MATERIAL PROVIDED:

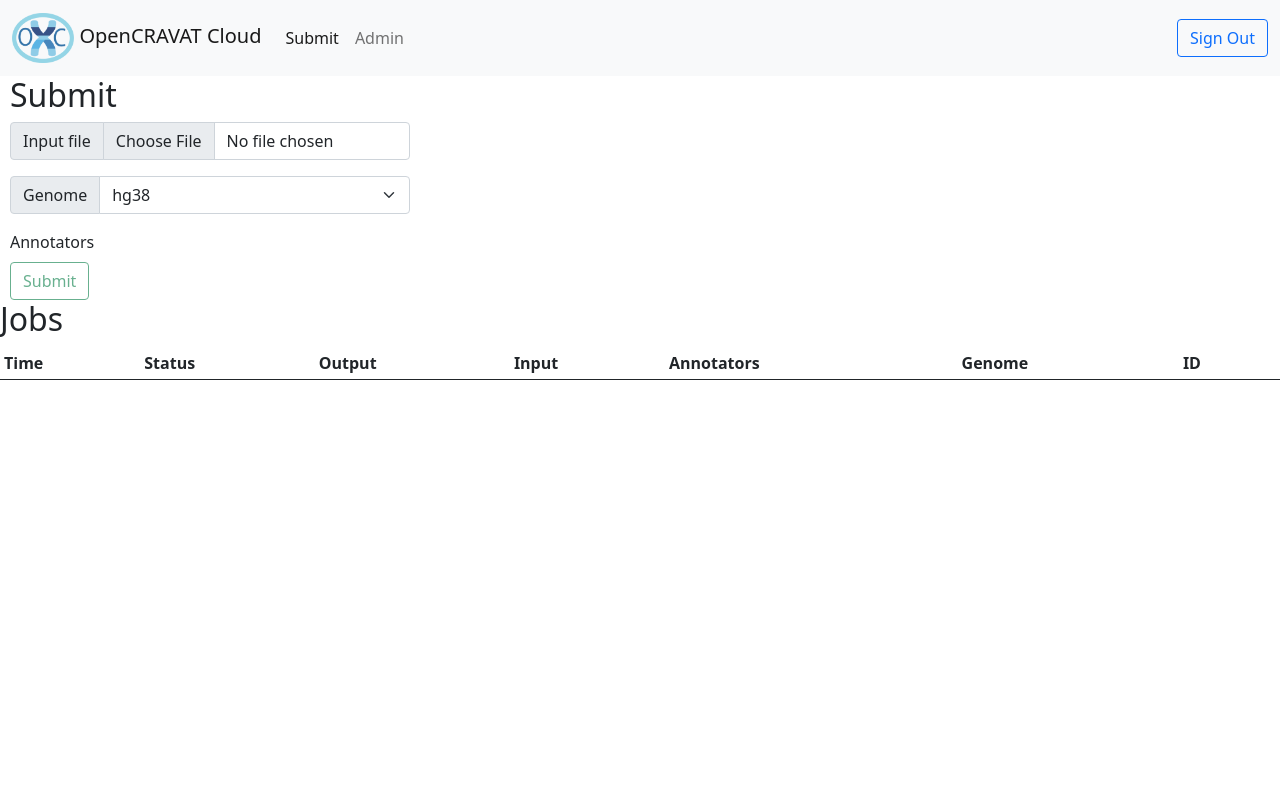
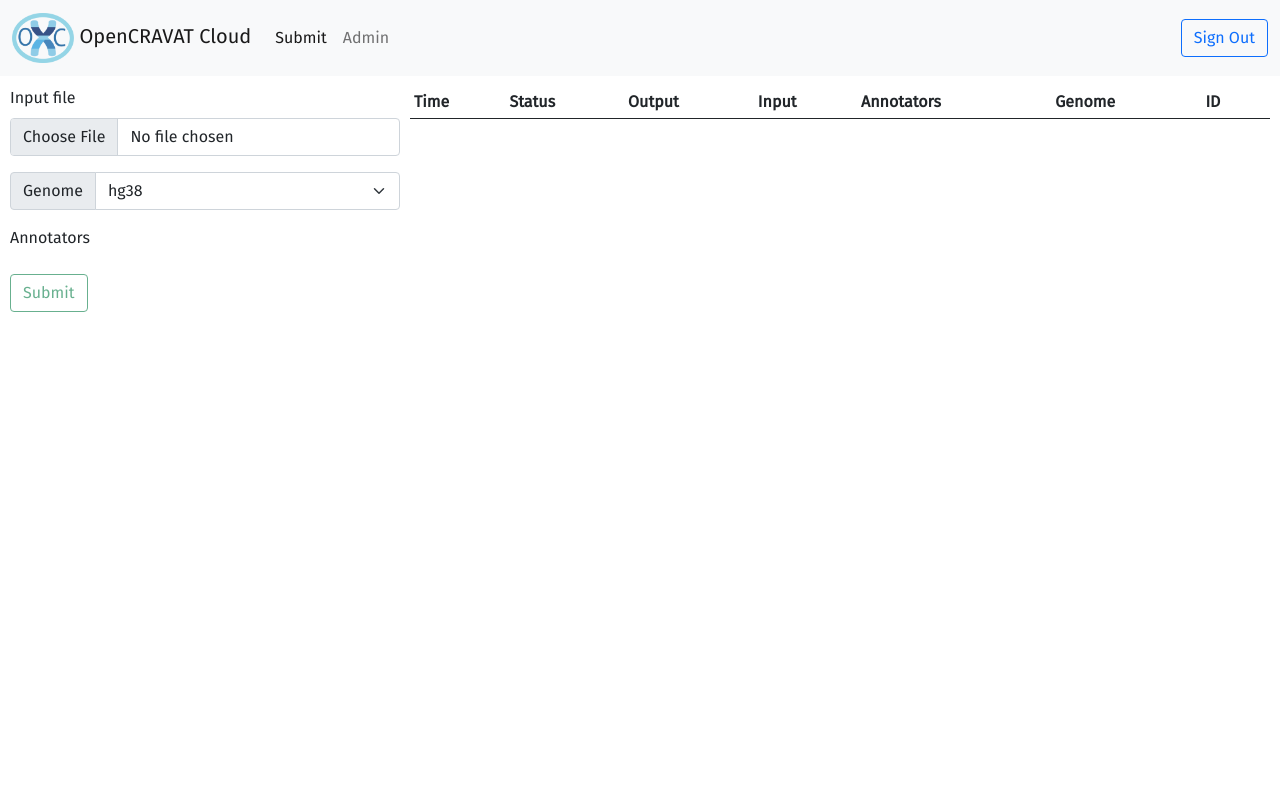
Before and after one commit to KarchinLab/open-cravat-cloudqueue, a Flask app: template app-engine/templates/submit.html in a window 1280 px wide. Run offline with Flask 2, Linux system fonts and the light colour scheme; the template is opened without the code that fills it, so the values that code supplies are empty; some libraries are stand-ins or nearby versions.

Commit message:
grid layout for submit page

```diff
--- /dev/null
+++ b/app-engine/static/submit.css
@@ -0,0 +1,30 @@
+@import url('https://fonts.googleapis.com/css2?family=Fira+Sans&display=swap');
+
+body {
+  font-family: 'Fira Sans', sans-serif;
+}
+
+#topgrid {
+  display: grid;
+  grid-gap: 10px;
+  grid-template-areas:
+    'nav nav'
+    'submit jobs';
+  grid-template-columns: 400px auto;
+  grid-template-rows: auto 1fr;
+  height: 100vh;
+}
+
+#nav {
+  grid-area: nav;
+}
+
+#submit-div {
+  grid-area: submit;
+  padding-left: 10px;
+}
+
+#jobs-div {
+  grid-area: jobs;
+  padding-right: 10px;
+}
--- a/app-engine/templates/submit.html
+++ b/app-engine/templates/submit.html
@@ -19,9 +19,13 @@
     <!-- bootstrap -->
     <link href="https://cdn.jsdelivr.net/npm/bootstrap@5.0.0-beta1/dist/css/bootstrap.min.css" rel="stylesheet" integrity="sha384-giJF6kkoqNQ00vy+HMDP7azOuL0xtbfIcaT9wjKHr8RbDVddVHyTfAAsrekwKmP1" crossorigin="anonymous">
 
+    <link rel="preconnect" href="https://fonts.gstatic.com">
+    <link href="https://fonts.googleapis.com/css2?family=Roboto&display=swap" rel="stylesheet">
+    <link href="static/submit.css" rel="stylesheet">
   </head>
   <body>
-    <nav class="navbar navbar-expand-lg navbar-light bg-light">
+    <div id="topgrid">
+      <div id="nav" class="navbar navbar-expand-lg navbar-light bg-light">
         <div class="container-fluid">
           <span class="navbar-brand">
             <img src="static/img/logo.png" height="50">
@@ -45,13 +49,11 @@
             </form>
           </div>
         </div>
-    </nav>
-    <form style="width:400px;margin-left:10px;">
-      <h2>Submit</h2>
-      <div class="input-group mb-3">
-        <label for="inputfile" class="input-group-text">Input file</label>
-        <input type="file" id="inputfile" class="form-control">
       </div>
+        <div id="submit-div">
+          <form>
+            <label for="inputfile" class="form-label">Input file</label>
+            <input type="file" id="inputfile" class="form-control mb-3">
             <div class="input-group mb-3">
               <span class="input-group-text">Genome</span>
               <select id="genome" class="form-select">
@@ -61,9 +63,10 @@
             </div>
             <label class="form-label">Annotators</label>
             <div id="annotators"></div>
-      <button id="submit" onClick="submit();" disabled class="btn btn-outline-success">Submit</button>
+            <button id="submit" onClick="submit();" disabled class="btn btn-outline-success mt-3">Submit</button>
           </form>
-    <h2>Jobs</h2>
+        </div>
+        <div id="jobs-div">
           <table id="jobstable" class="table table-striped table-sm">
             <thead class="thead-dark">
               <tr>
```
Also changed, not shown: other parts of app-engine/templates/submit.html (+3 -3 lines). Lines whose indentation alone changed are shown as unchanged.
* * *
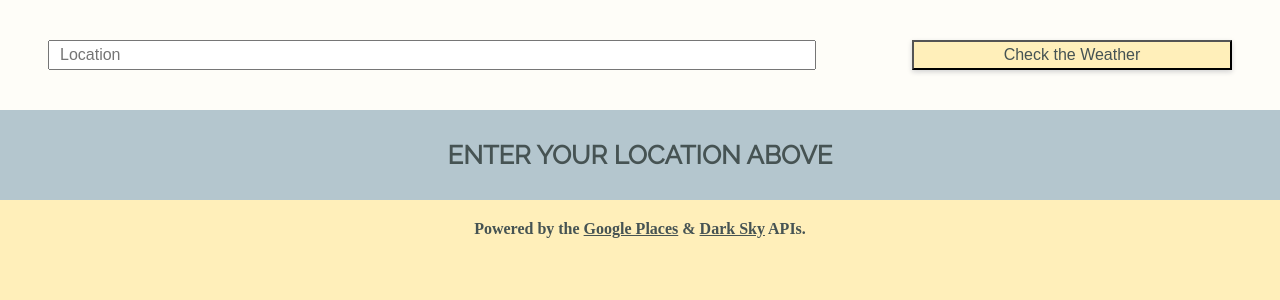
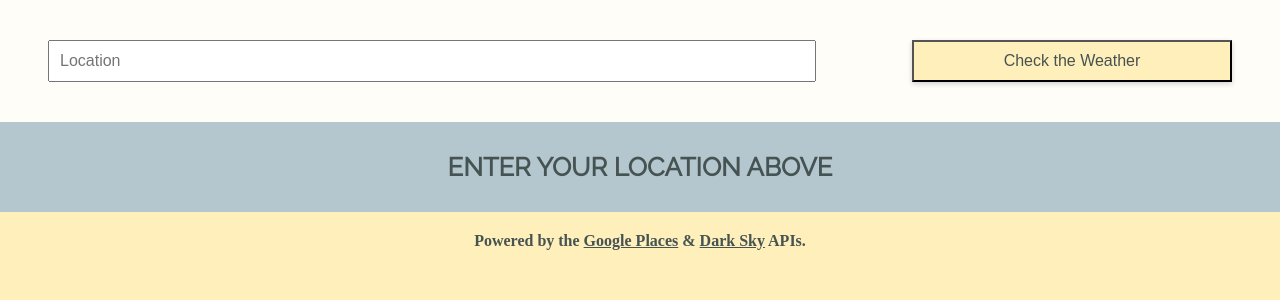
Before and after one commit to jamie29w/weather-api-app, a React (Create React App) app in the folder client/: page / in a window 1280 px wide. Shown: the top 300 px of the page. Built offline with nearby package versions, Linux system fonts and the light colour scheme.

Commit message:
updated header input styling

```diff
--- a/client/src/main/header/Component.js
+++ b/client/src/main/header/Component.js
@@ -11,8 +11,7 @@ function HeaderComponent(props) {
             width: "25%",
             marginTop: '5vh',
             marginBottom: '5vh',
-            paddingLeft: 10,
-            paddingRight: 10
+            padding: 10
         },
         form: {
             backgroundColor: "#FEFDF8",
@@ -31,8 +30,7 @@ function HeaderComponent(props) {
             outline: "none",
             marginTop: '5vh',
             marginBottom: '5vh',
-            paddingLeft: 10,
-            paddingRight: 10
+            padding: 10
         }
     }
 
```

WORK TO BE COMPLETED: Reproduce exactly, and only, the part of the listing above that begins at the line with "or nearby versions." and goes on through the line with "grid layout for submit page".

RESPONSE AREA:
Before and after one commit to KarchinLab/open-cravat-cloudqueue, a Flask app: template app-engine/templates/submit.html in a window 1280 px wide. Run offline with Flask 2, Linux system fonts and the light colour scheme; the template is opened without the code that fills it, so the values that code supplies are empty; some libraries are stand-ins or nearby versions.

Commit message:
grid layout for submit page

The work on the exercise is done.